Collectible Review: Dagger Comiquette
Sideshow Collectibles is one of the most popular companies turning out pop culture collectibles these days, and the newest piece in their Marvel statues line validates their popularity. Here’s a look at the recently released Dagger Comiquette.
The only thing I like better than consistently awesome quality in a collectibles line is consistently awesome quality following a theme, and that’s what Sideshow has been excelling at providing for the past several years. It’s not enough that they have some of the best looking high-end collectibles featuring characters from Star Wars, Marvel comics, Lord of the Rings, and Buffy, but now they also have some fantastic comic book talents tied in with the projects.
It started with their still-running line of superheroines designed by Adam Hughes. I’ve previously reviewed some of those statues, including the marvelous Rogue Comiquette from 2008. Now Sideshow has added another top-notch artist to their creations in the form of Mark Brooks, perhaps best known for his work in the Marvel X-Men universe. The Dagger Comiquette is the first release in a new series featuring heroines designed by Brooks, and she’s a stellar start to the line.
The original art upon which the statue is based has Dagger floating up from Cloak’s, well, cloak, and holding the draping edges in her hands. This statue faithfully recreates the scene with the one notable exception that Cloak’s head is omitted from the final production.

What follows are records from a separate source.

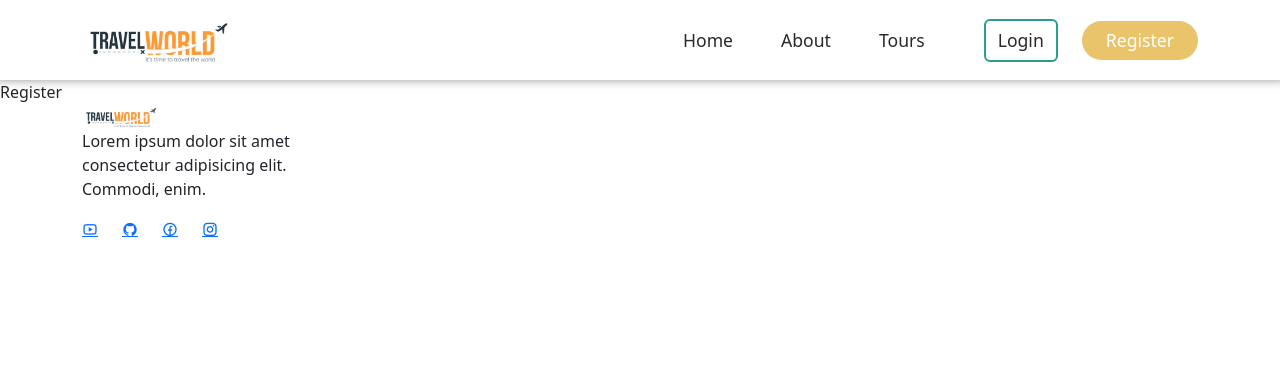
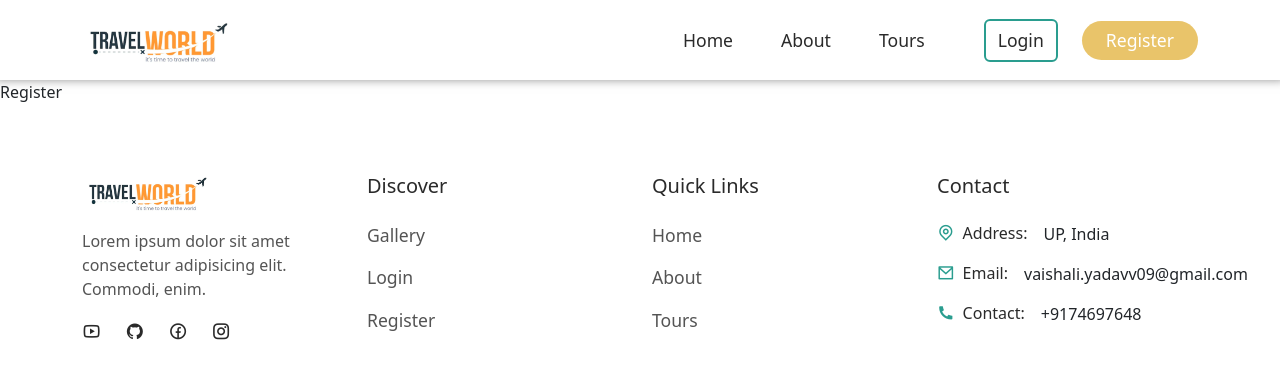
Before and after one commit to Vaishaliyadavv/Jetsetgo, a React (Create React App) app in the folder frontend/: page /register in a window 1280 px wide. Shown: the top 378 px of the page. Built offline with nearby package versions, Linux system fonts and the light colour scheme; a web font is replaced by a local one.

Commit message:
home page completed

```diff
--- a/frontend/src/components/Footer/Footer.jsx
+++ b/frontend/src/components/Footer/Footer.jsx
@@ -35,6 +35,7 @@ const quickLinks2 = [
 ];
 
 const Footer = () => {
+
   return (
     <footer className="footer">
       <Container>
@@ -76,6 +77,69 @@ const Footer = () => {
           </div>
           </Col>
 
+          <Col lg="3">
+            <h5 className="footer_link-title">Discover</h5>
+            <ListGroup className="footer_quick-links">
+              {quickLinks2.map((item, index) => (
+                <ListGroupItem key={index} className="ps-0 border-0">
+                  <Link to={item.path}>{item.display}</Link>
+                </ListGroupItem>
+              ))}
+            </ListGroup>
+          </Col>
+
+
+          <Col lg="3">
+            <h5 className="footer_link-title">Quick Links</h5>
+            <ListGroup className="footer_quick-links">
+              {quickLinks.map((item, index) => (
+                <ListGroupItem key={index} className="ps-0 border-0">
+                  <Link to={item.path}>{item.display}</Link>
+                </ListGroupItem>
+              ))}
+            </ListGroup>
+          </Col>
+
+
+
+          <Col lg="3">
+          <h5 className="footer_link-title">Contact</h5>
+
+          <ListGroup className="footer_quick-links">
+              <ListGroupItem className="ps-0 border-0 d-flex align-items-center gap-3">
+                <h6 className="mb-0 d-flex align-items-center gap-2">
+                  <span>
+                    <i className="ri-map-pin-line"></i>
+                  </span>
+                  Address:
+                </h6>
+                <p className="mb-0">UP, India</p>
+              </ListGroupItem>
+
+
+              <ListGroupItem className="ps-0 border-0 d-flex align-items-center gap-3">
+                <h6 className="mb-0 d-flex align-items-center gap-2">
+                  <span>
+                    <i className="ri-mail-line"></i>
+                  </span>
+                  Email:
+                </h6>
+                <p className="mb-0">vaishali.yadavv09@gmail.com</p>
+              </ListGroupItem>
+
+
+              <ListGroupItem className="ps-0 border-0 d-flex align-items-center gap-3">
+                <h6 className="mb-0 d-flex align-items-center gap-2">
+                  <span>
+                    <i className="ri-phone-fill"></i>
+                  </span>
+                  Contact:
+                </h6>
+                <p className="mb-0">+9174697648 </p>
+              </ListGroupItem>
+            </ListGroup>
+          </Col>
+
         </Row>
       </Container>
     </footer>
--- a/frontend/src/components/Footer/footer.css
+++ b/frontend/src/components/Footer/footer.css
@@ -0,0 +1,34 @@
+.footer {
+    padding-top: 70px;
+    padding-bottom: 30px;
+}
+
+.footer .logo img {
+    width: 50%;
+    margin-bottom: 1rem;
+}
+
+.footer .logo p {
+    color: var(--text-color);
+}
+
+.social_links span a {
+    text-decoration: none;
+    color: var(--heading-color);
+    font-size: 1.2rem;
+}
+
+.footer_link-title {
+    color: var(--heading-color);
+    margin-bottom: 1rem;
+}
+.footer_quick-links li a {
+    text-decoration: none;
+    color: var(--text-color);
+    font-size: 1.1rem;
+}
+
+.footer_quick-links h6 span i {
+    color: var(--secondary-color);
+    font-size: 1.1rem;
+}
--- a/frontend/src/components/Header/Header.jsx
+++ b/frontend/src/components/Header/Header.jsx
@@ -1,4 +1,4 @@
-import React from 'react'
+import React, {useRef,useEffect} from 'react'
 import {Container,Row,Button} from 'reactstrap'
 import {NavLink,Link} from 'react-router-dom'
 import logo from '../../assets/images/logo.png'
@@ -21,7 +21,28 @@ const nav_links=[
 ]
 
 const Header = () => {
-  return <header className="header">
+
+  const headerRef = useRef(null)
+
+  const stickyHeaderFunc = () => {
+    window.addEventListener('scroll', () => {
+      if (
+        document.body.scrollTop > 80 ||
+        document.documentElement.scrollTop > 80
+      ) {
+        headerRef.current.classList.add('sticky__header');
+      } else {
+        headerRef.current.classList.remove('sticky__header');
+      }
+    });
+  };
+
+  useEffect(()=> {
+    stickyHeaderFunc()
+    return window.removeEventListener('scroll',stickyHeaderFunc)
+  })
+
+  return <header className="header" ref={headerRef}>
     <Container>
       <Row>
         <div className="nav__wrapper d-flex align-items-center justify-content-between">
```
Also changed, not shown: frontend/src/shared/CommonSection.jsx (added).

A limited print of Brooks’ art is the special pack-in with the Sideshow exclusive version of the statue and will look great displayed alongside it.
The comiquette comes packaged in three pieces in the box: Cloak, which serves as the base; Dagger’s gold necklace; and Dagger herself. A large peg in Dagger’s foot inserts easily into a hole inside the Cloak base, but you’ll want to be careful while setting her up. Her hands are positioned to mimic holding the cloak’s edges, so there’s not a lot of wiggle room. If you pop her onto the base too quickly, you just might amputate a few of her fingers. Once Dagger is safely ensconced in the base, the real fun begins: fitting her with the necklace. There are two holes in Dagger’s chest, where the ends of the necklace can fit. The necklace is positioned to be flipping upwards as in the art, but I had some trouble with getting it all to look right. In the end, I had to carefully bend the necklace piece a little before again attempting to insert the ends into the chest. Again, be careful here. With too much haste you just might break the necklace and / or scratch up Dagger’s chest.
The sculpt and paint job on this one are superb. I would have preferred a little shading and variance in the skintones and hair (both are just painted as flats), but those are small quibbles. This is a top notch statue, and there’s very little to complain about. She really looks like she flew right out of the comic books.
Aside from the paint flatness, my only other complaint with the statue is with the necklace. Having it flip up in the air does convey motion, but it also looks a little silly. Compounding that, the holes in Dagger’s chest are a bit too big for my taste. Even after inserting the necklace, you still can see the edges of the holes bordering it. This definitely is not a deal-breaker, though. The quality of the rest of the statue more than makes up for these little problems, and I have no hesitation in recommending it to fans of Marvel, Mark Brooks, and Sideshow’s female figurines.
Dagger stands around 17″ tall. The standard edition of the statue is limited to 1000 pieces, while the exclusive that comes with the Brooks art print is limited to 500. Both are sold out from Sideshow now, but you can get onto the wait lists for both versions and hope to score your own Dagger if and when they become available again.
Rating: 4 / 5 Stars